→ WHAT TO DO
Reproduce the entries exactly.

→ TASK INPUTS
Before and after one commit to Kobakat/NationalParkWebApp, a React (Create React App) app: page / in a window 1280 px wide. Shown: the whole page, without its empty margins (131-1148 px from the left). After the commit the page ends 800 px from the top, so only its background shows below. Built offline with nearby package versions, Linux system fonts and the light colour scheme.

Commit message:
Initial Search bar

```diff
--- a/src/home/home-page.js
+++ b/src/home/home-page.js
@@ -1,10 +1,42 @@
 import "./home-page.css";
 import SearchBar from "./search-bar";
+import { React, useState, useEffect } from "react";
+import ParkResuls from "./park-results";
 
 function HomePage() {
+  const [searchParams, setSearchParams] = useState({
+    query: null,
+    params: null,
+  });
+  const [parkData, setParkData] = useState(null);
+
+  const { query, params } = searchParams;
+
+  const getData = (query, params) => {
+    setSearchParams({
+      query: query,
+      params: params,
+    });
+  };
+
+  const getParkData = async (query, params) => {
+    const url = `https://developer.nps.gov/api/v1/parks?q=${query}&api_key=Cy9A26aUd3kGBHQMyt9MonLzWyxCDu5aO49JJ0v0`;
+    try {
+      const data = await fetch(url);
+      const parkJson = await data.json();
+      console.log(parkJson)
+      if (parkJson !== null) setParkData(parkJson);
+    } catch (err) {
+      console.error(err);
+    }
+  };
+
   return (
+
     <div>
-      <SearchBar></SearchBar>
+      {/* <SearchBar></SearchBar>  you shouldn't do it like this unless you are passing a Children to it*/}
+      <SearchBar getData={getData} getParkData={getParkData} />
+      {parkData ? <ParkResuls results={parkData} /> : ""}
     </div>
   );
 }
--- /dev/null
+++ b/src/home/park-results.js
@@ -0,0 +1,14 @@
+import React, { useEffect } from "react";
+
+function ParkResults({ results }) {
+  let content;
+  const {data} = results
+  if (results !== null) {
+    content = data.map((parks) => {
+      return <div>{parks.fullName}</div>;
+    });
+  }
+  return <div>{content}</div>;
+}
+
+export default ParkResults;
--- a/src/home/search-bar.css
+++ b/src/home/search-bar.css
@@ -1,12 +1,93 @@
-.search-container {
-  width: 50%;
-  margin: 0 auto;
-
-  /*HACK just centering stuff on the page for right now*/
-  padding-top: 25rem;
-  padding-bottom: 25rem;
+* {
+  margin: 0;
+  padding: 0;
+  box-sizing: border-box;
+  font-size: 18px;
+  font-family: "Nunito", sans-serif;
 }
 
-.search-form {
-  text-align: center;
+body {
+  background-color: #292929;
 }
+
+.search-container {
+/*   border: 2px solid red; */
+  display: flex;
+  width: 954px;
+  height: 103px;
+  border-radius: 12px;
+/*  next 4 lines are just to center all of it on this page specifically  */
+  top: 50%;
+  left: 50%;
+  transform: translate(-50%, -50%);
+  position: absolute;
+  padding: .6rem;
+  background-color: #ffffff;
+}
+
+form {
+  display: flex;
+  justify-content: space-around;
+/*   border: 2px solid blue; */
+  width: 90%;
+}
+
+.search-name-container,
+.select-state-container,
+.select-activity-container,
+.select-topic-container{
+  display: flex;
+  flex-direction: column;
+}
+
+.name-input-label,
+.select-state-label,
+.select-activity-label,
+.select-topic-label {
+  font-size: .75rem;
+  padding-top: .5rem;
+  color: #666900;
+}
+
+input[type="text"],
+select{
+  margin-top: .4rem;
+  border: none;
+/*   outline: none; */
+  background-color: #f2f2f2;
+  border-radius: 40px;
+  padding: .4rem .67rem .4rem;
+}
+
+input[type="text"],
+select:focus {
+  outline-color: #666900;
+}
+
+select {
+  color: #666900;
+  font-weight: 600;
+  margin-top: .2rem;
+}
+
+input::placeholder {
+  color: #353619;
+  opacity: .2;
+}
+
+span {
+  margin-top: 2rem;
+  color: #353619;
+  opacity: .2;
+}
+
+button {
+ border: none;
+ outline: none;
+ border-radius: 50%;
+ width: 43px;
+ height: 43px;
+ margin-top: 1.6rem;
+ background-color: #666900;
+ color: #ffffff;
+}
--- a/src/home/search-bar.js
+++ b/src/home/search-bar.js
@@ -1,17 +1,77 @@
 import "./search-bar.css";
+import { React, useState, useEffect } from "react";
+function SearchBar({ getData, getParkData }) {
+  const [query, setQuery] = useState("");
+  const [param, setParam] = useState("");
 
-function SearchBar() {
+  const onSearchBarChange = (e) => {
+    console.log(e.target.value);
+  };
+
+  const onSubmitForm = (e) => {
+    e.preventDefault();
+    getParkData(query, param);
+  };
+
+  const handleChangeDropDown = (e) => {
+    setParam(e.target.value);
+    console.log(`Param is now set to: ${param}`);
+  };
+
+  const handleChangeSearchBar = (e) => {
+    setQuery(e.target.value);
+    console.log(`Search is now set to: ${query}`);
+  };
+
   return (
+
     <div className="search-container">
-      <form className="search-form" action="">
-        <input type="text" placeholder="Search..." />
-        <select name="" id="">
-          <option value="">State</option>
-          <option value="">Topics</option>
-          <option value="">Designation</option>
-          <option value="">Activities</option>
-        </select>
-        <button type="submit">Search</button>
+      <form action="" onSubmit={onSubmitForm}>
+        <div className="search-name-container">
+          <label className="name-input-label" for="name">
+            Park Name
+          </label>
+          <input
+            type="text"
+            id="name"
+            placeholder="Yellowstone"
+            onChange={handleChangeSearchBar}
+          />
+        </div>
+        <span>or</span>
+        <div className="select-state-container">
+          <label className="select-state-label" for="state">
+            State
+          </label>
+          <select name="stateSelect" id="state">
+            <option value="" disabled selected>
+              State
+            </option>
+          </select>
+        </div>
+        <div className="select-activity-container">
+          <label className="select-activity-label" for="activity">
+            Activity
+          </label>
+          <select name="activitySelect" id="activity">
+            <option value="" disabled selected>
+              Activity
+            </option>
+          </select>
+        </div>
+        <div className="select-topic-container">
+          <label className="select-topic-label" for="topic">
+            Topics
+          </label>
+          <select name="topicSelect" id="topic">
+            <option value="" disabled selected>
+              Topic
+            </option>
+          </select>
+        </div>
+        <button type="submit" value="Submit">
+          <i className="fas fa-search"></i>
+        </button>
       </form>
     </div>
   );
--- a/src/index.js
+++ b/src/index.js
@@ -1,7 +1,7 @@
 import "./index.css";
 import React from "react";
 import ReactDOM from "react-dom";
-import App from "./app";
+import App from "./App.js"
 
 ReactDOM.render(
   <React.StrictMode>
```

→ YOUR SOLUTION
Before and after one commit to Kobakat/NationalParkWebApp, a React (Create React App) app: page / in a window 1280 px wide. Shown: the whole page, without its empty margins (131-1148 px from the left). After the commit the page ends 800 px from the top, so only its background shows below. Built offline with nearby package versions, Linux system fonts and the light colour scheme.

Commit message:
Initial Search bar

```diff
--- a/src/home/home-page.js
+++ b/src/home/home-page.js
@@ -1,10 +1,42 @@
 import "./home-page.css";
 import SearchBar from "./search-bar";
+import { React, useState, useEffect } from "react";
+import ParkResuls from "./park-results";
 
 function HomePage() {
+  const [searchParams, setSearchParams] = useState({
+    query: null,
+    params: null,
+  });
+  const [parkData, setParkData] = useState(null);
+
+  const { query, params } = searchParams;
+
+  const getData = (query, params) => {
+    setSearchParams({
+      query: query,
+      params: params,
+    });
+  };
+
+  const getParkData = async (query, params) => {
+    const url = `https://developer.nps.gov/api/v1/parks?q=${query}&api_key=Cy9A26aUd3kGBHQMyt9MonLzWyxCDu5aO49JJ0v0`;
+    try {
+      const data = await fetch(url);
+      const parkJson = await data.json();
+      console.log(parkJson)
+      if (parkJson !== null) setParkData(parkJson);
+    } catch (err) {
+      console.error(err);
+    }
+  };
+
   return (
+
     <div>
-      <SearchBar></SearchBar>
+      {/* <SearchBar></SearchBar>  you shouldn't do it like this unless you are passing a Children to it*/}
+      <SearchBar getData={getData} getParkData={getParkData} />
+      {parkData ? <ParkResuls results={parkData} /> : ""}
     </div>
   );
 }
--- /dev/null
+++ b/src/home/park-results.js
@@ -0,0 +1,14 @@
+import React, { useEffect } from "react";
+
+function ParkResults({ results }) {
+  let content;
+  const {data} = results
+  if (results !== null) {
+    content = data.map((parks) => {
+      return <div>{parks.fullName}</div>;
+    });
+  }
+  return <div>{content}</div>;
+}
+
+export default ParkResults;
--- a/src/home/search-bar.css
+++ b/src/home/search-bar.css
@@ -1,12 +1,93 @@
-.search-container {
-  width: 50%;
-  margin: 0 auto;
-
-  /*HACK just centering stuff on the page for right now*/
-  padding-top: 25rem;
-  padding-bottom: 25rem;
+* {
+  margin: 0;
+  padding: 0;
+  box-sizing: border-box;
+  font-size: 18px;
+  font-family: "Nunito", sans-serif;
 }
 
-.search-form {
-  text-align: center;
+body {
+  background-color: #292929;
 }
+
+.search-container {
+/*   border: 2px solid red; */
+  display: flex;
+  width: 954px;
+  height: 103px;
+  border-radius: 12px;
+/*  next 4 lines are just to center all of it on this page specifically  */
+  top: 50%;
+  left: 50%;
+  transform: translate(-50%, -50%);
+  position: absolute;
+  padding: .6rem;
+  background-color: #ffffff;
+}
+
+form {
+  display: flex;
+  justify-content: space-around;
+/*   border: 2px solid blue; */
+  width: 90%;
+}
+
+.search-name-container,
+.select-state-container,
+.select-activity-container,
+.select-topic-container{
+  display: flex;
+  flex-direction: column;
+}
+
+.name-input-label,
+.select-state-label,
+.select-activity-label,
+.select-topic-label {
+  font-size: .75rem;
+  padding-top: .5rem;
+  color: #666900;
+}
+
+input[type="text"],
+select{
+  margin-top: .4rem;
+  border: none;
+/*   outline: none; */
+  background-color: #f2f2f2;
+  border-radius: 40px;
+  padding: .4rem .67rem .4rem;
+}
+
+input[type="text"],
+select:focus {
+  outline-color: #666900;
+}
+
+select {
+  color: #666900;
+  font-weight: 600;
+  margin-top: .2rem;
+}
+
+input::placeholder {
+  color: #353619;
+  opacity: .2;
+}
+
+span {
+  margin-top: 2rem;
+  color: #353619;
+  opacity: .2;
+}
+
+button {
+ border: none;
+ outline: none;
+ border-radius: 50%;
+ width: 43px;
+ height: 43px;
+ margin-top: 1.6rem;
+ background-color: #666900;
+ color: #ffffff;
+}
--- a/src/home/search-bar.js
+++ b/src/home/search-bar.js
@@ -1,17 +1,77 @@
 import "./search-bar.css";
+import { React, useState, useEffect } from "react";
+function SearchBar({ getData, getParkData }) {
+  const [query, setQuery] = useState("");
+  const [param, setParam] = useState("");
 
-function SearchBar() {
+  const onSearchBarChange = (e) => {
+    console.log(e.target.value);
+  };
+
+  const onSubmitForm = (e) => {
+    e.preventDefault();
+    getParkData(query, param);
+  };
+
+  const handleChangeDropDown = (e) => {
+    setParam(e.target.value);
+    console.log(`Param is now set to: ${param}`);
+  };
+
+  const handleChangeSearchBar = (e) => {
+    setQuery(e.target.value);
+    console.log(`Search is now set to: ${query}`);
+  };
+
   return (
+
     <div className="search-container">
-      <form className="search-form" action="">
-        <input type="text" placeholder="Search..." />
-        <select name="" id="">
-          <option value="">State</option>
-          <option value="">Topics</option>
-          <option value="">Designation</option>
-          <option value="">Activities</option>
-        </select>
-        <button type="submit">Search</button>
+      <form action="" onSubmit={onSubmitForm}>
+        <div className="search-name-container">
+          <label className="name-input-label" for="name">
+            Park Name
+          </label>
+          <input
+            type="text"
+            id="name"
+            placeholder="Yellowstone"
+            onChange={handleChangeSearchBar}
+          />
+        </div>
+        <span>or</span>
+        <div className="select-state-container">
+          <label className="select-state-label" for="state">
+            State
+          </label>
+          <select name="stateSelect" id="state">
+            <option value="" disabled selected>
+              State
+            </option>
+          </select>
+        </div>
+        <div className="select-activity-container">
+          <label className="select-activity-label" for="activity">
+            Activity
+          </label>
+          <select name="activitySelect" id="activity">
+            <option value="" disabled selected>
+              Activity
+            </option>
+          </select>
+        </div>
+        <div className="select-topic-container">
+          <label className="select-topic-label" for="topic">
+            Topics
+          </label>
+          <select name="topicSelect" id="topic">
+            <option value="" disabled selected>
+              Topic
+            </option>
+          </select>
+        </div>
+        <button type="submit" value="Submit">
+          <i className="fas fa-search"></i>
+        </button>
       </form>
     </div>
   );
--- a/src/index.js
+++ b/src/index.js
@@ -1,7 +1,7 @@
 import "./index.css";
 import React from "react";
 import ReactDOM from "react-dom";
-import App from "./app";
+import App from "./App.js"
 
 ReactDOM.render(
   <React.StrictMode>
```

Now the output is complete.